Her aunt Wanda (Agata Kulesza) lives alone and is a state judge and Communist Party member. She is a worldly wise and aggressive woman in total contrast to Ida, who is a simple and sincere novitiate. Without any amenities, Wanda tells her niece that she will be "a Jewish nun" because her real name is Ida Lebenstein. Wanda is a Holocaust survivor and sexual hedonist; she tells Ida that she is the kind of woman — Mary Magdalene — Jesus spent time with.

Slowly Wanda, who smokes and drinks compulsively, confesses how close she was to Ida's mother. She wants to take Ida to the village where they grew up and find out what happened to the girl's parents. This tough woman suspects that they may have been killed by the Polish farmers who hid them from the Nazis.

But when they arrive in the rural area, no one wants to talk about the past that is filled with so many deaths at the hands of the Germans and so much hatred of Jews by the peasants. While Wanda dances the night away after a young jazz saxophonist Lis (Dawid Ogrodnik) invites her to a party, Ida lies in bed trying to figure out all the pieces of the puzzle which comprise the past. She doesn't have much luck.

In the opening section of the drama, Polish director Pawel Pawlikowski slows us down and puts us in sync with a world of silence and rituals. The black-and-white cinematography beautifully conveys the enormous differences between the embittered Wanda, whose quick temper and restlessness signal an emptiness inside, and the quiet and shy Ida, whose face radiates the faith burning in her heart.

At one time or another in our lives, we yearn to lose ourselves in something that transcends our ordinary and predictable lives. Sex and religion are two avenues for this experience, and youth often turn to one or the other. In his engrossing film My Summer of Love (2004), Pawlikowski explored how two girls deal with these intangibles. By the end of this intriguing film, Ida must make her choice whether or not to take her vows. Either way, we sense that the spiritual education she has gotten through her quest into the past and her close encounter with yearning will serve her well and last a lifetime.

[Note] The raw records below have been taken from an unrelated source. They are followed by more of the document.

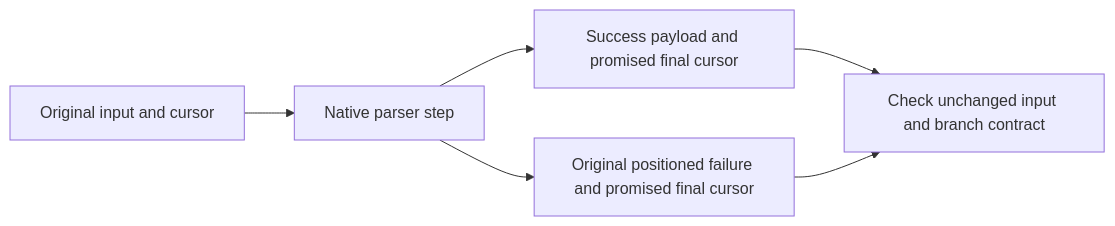
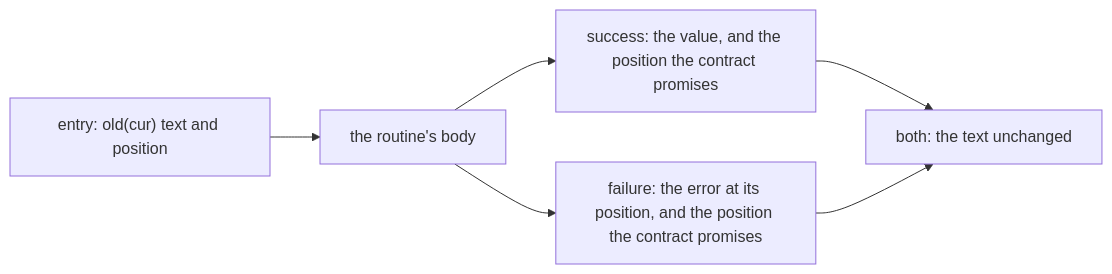
One commit to leobwang/dafny-verus-learn-0 changed the first of 3 diagrams in docs/R09_Effects.md. Above: the diagram before and after it, drawn with Mermaid. The commit also changed other lines of this file and 56 other files, not shown here.

````diff
--- a/docs/R09_Effects.md
+++ b/docs/R09_Effects.md
@@ -132,8 +575,8 @@
 ```mermaid
 flowchart LR
-  O["Original input and cursor"] --> S["Native parser step"]
-  S --> V["Success payload and promised final cursor"]
-  S --> E["Original positioned failure and promised final cursor"]
-  V --> P["Check unchanged input and branch contract"]
+  O["entry: old(cur) text and position"] --> S["the routine's body"]
+  S --> V["success: the value, and the position the contract promises"]
+  S --> E["failure: the error at its position, and the position the contract promises"]
+  V --> P["both: the text unchanged"]
   E --> P
 ```
````
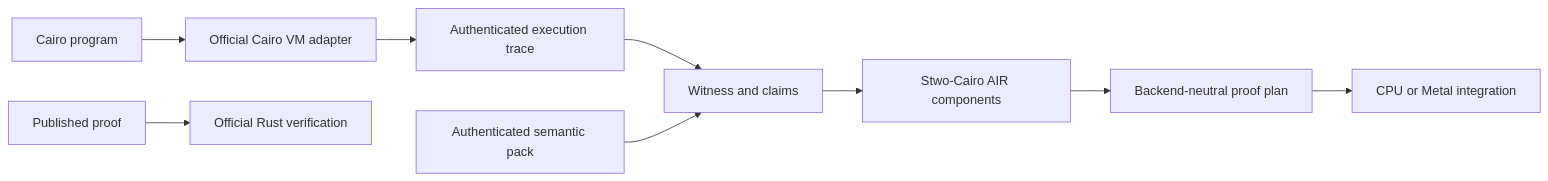
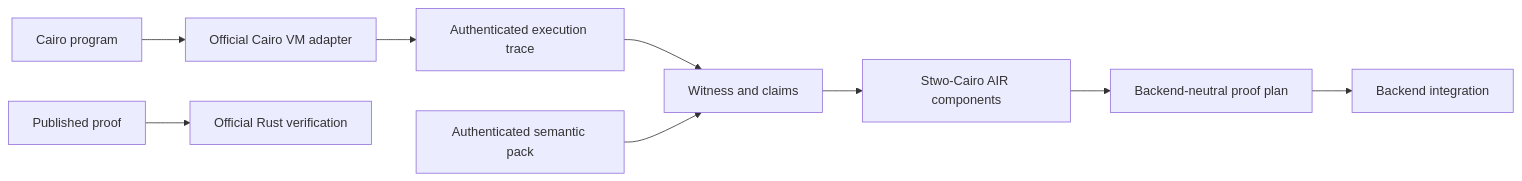
One commit to teddyjfpender/stwo-zig changed the diagram in src/frontends/cairo/README.md. Above: the diagram before and after it, drawn with Mermaid. The commit also changed other lines of this file and 13 other files, not shown here.

````diff
--- a/src/frontends/cairo/README.md
+++ b/src/frontends/cairo/README.md
@@ -22,11 +23,11 @@
 ```mermaid
 flowchart LR
     Program[Cairo program] --> VM[Official Cairo VM adapter]
     VM --> Trace[Authenticated execution trace]
     Trace --> Witness[Witness and claims]
     Semantics[Authenticated semantic pack] --> Witness
     Witness --> AIR[Stwo-Cairo AIR components]
     AIR --> Plan[Backend-neutral proof plan]
-    Plan --> Integration[CPU or Metal integration]
+    Plan --> Integration[Backend integration]
     Proof[Published proof] --> Oracle[Official Rust verification]
 ```
````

Special features on the DVD include "On the set of Ida"; a Q&A with director Pawel Pawlikowski; a director interview; and collector's booklet including writings from Pawel Pawlikowski and Sara Freeman.